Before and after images
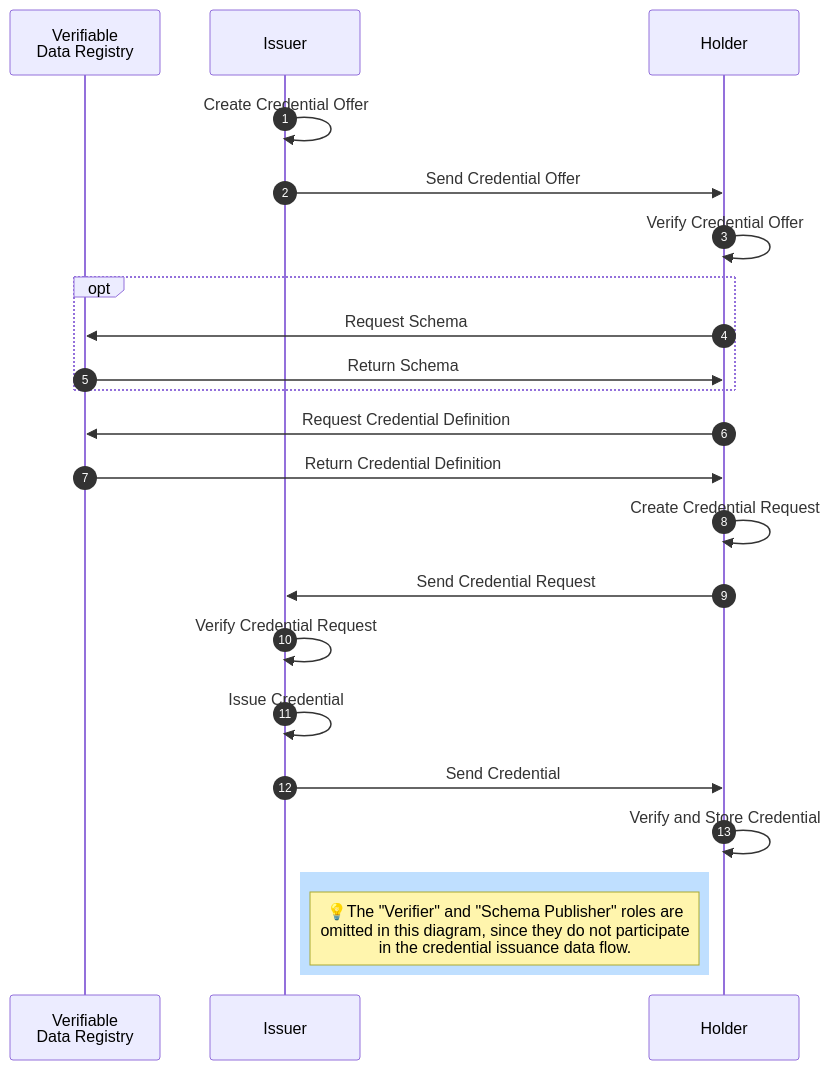
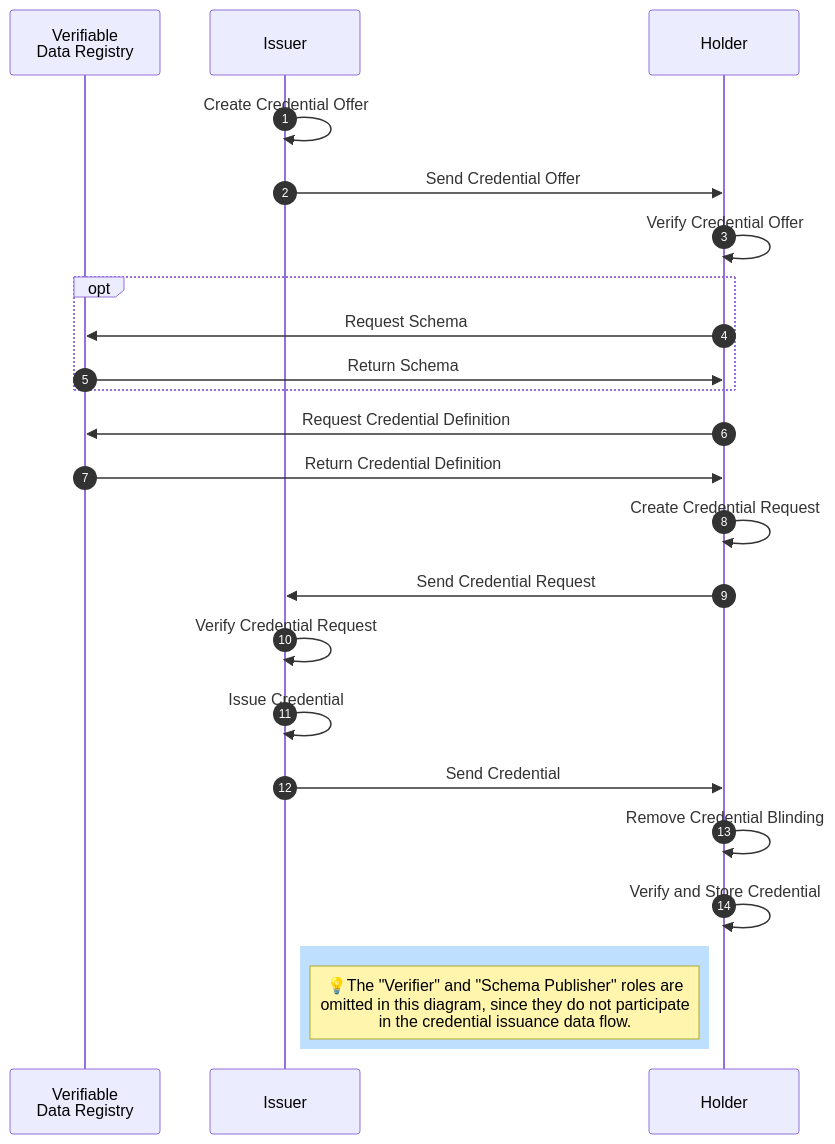
Before and after one commit to hyperledger/anoncreds-spec: the diagram in spec/data_flow_issuance.md, drawn with Mermaid. The commit also changed other lines of this file and 3 other files, not shown here.

Commit message:
start to update data flows to reflect updated link secret blinding text

````diff
--- a/spec/data_flow_issuance.md
+++ b/spec/data_flow_issuance.md
@@ -5,28 +5,29 @@
 ```mermaid
 sequenceDiagram
     autonumber
     participant L as Verifiable<br>Data Registry
     participant I as Issuer
     participant H as Holder
 
   I ->> I: Create Credential Offer
   I ->> H: Send Credential Offer
   H ->> H: Verify Credential Offer
   opt
     H ->> L: Request Schema
     L ->> H: Return Schema
   end
   H ->> L: Request Credential Definition
   L ->> H: Return Credential Definition
   H ->> H: Create Credential Request
   H ->> I: Send Credential Request
   I ->> I: Verify Credential Request
   I ->> I: Issue Credential
   I ->> H: Send Credential
+  H ->> H: Remove Credential Blinding
   H ->> H: Verify and Store Credential
 
 
   rect rgb(191, 223, 255)
     Note left of H: 💡The "Verifier" and "Schema Publisher" roles are<br>omitted in this diagram, since they do not participate<br>in the credential issuance data flow.
   end
 ```
````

■ TASK INSTRUCTIONS: Write out exactly, and only, each line from the one with "I ->> I: Issue Credential" down to the last line of the records above.

■ SOLUTION TO THIS PROBLEM:
   I ->> I: Issue Credential
   I ->> H: Send Credential
+  H ->> H: Remove Credential Blinding
   H ->> H: Verify and Store Credential
 
 
   rect rgb(191, 223, 255)
     Note left of H: 💡The "Verifier" and "Schema Publisher" roles are<br>omitted in this diagram, since they do not participate<br>in the credential issuance data flow.
   end
 ```
````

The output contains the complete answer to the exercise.